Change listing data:
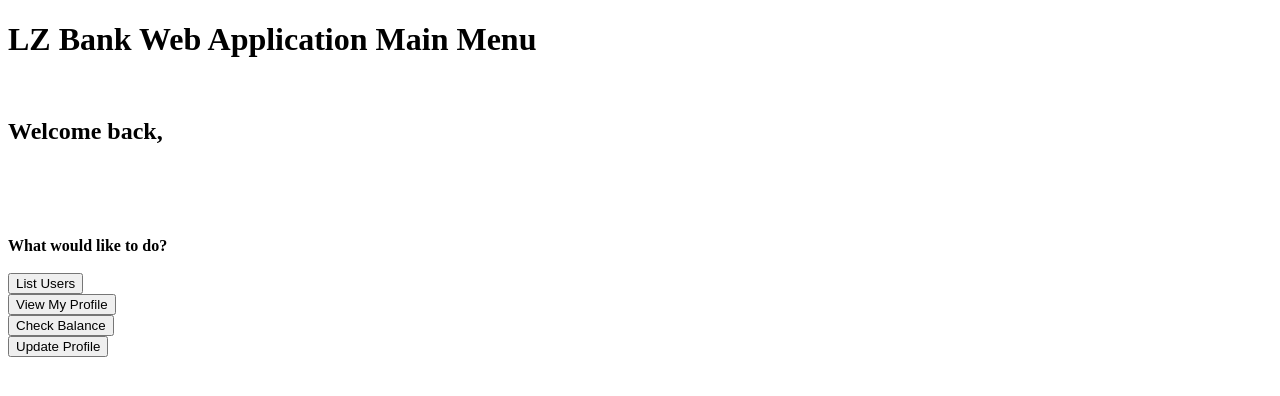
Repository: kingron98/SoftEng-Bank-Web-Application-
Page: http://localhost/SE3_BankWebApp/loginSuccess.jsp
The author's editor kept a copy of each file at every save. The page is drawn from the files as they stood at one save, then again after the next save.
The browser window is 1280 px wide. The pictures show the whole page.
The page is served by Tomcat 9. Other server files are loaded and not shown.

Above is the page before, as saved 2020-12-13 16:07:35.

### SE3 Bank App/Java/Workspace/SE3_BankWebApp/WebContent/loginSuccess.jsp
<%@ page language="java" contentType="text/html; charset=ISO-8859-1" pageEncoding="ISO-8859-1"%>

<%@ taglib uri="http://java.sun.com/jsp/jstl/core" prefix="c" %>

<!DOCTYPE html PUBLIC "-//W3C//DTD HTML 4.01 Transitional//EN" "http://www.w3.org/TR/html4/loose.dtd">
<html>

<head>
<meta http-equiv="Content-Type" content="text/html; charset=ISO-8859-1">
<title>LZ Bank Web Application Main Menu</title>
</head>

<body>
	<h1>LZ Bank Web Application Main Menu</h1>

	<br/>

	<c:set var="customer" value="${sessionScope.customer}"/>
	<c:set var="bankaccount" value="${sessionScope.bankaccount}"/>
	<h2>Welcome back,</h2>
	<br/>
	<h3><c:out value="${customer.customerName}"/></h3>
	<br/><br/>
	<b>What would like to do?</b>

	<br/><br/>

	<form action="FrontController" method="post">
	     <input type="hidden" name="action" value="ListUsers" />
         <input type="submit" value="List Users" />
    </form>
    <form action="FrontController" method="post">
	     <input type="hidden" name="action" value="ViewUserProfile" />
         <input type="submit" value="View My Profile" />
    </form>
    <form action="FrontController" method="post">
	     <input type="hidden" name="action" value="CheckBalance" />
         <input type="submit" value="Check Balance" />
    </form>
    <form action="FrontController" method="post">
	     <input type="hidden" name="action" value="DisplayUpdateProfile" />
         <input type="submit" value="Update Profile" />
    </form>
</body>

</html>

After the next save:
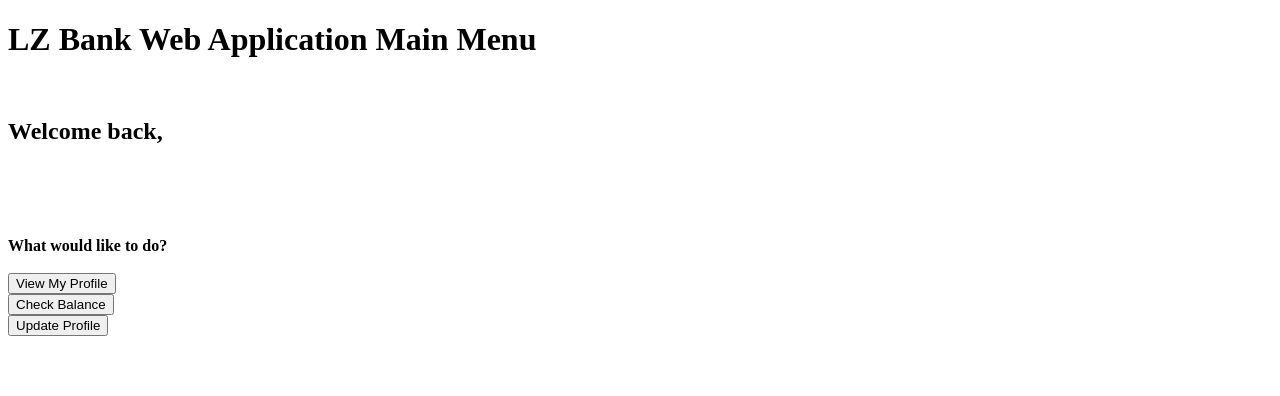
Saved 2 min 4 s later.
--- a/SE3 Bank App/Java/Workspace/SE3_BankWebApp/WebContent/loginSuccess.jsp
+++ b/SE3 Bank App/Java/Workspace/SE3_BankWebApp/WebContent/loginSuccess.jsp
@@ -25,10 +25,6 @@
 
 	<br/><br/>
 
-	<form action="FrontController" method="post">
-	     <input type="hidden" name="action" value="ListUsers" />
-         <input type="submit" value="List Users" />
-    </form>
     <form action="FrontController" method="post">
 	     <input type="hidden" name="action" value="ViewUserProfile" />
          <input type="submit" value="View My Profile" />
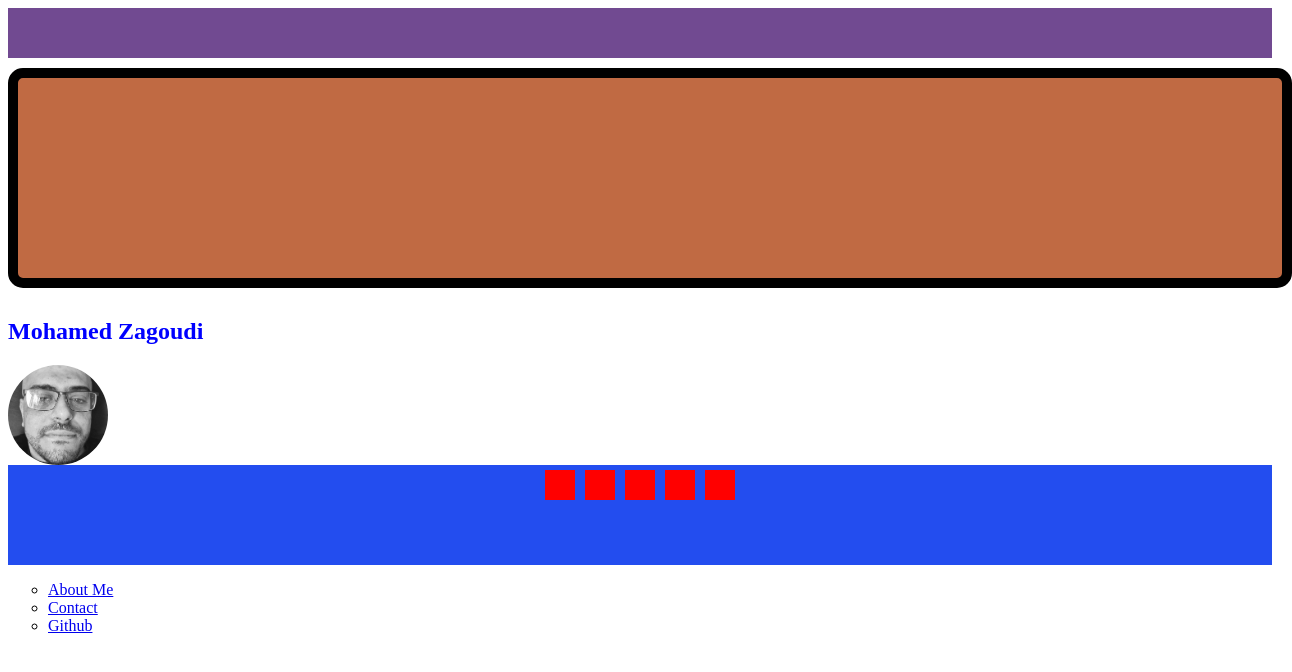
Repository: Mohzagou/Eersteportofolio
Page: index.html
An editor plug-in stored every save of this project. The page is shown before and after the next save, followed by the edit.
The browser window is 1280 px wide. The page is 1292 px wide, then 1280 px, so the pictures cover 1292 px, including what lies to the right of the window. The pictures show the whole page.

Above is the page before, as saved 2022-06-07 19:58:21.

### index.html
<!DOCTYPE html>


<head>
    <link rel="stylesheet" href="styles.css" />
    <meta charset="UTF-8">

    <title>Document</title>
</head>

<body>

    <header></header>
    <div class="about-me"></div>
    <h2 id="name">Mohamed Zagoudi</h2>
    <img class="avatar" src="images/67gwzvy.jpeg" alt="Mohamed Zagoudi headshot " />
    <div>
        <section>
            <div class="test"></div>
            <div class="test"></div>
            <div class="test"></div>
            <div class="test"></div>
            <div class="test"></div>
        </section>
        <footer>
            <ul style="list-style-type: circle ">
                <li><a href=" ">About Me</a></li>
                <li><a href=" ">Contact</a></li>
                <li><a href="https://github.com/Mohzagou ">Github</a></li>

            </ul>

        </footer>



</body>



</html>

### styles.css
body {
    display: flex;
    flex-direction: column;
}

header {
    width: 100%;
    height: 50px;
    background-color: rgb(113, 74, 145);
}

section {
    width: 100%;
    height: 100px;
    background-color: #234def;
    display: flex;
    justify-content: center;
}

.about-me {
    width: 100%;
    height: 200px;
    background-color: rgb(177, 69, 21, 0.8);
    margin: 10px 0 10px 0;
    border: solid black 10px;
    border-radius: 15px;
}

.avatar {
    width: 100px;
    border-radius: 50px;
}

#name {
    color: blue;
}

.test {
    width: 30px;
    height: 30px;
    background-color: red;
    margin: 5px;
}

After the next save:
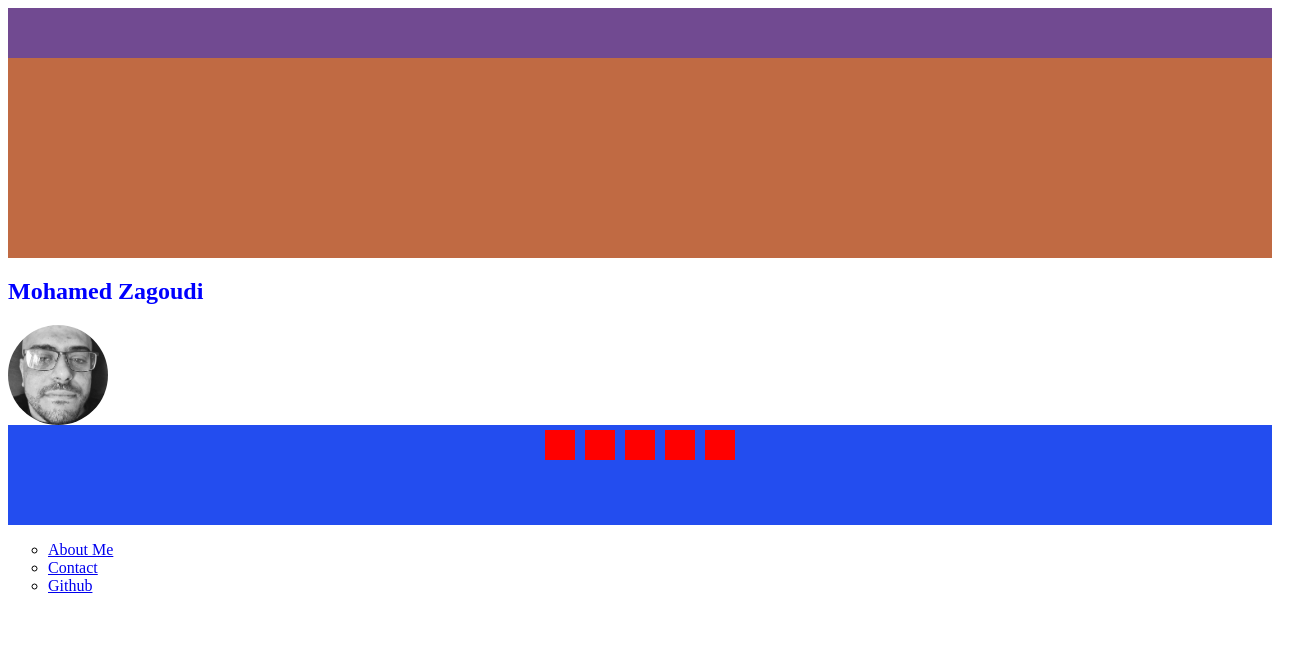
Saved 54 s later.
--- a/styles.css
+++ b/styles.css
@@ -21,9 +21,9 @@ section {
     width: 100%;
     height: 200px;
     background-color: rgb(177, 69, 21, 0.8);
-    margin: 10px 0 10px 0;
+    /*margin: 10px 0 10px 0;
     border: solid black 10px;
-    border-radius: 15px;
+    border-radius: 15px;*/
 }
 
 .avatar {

Exercise: Each line that contains the string "WebContent" counts once; report how many such lines the entries have, giving only the number.

Solution to this task: 3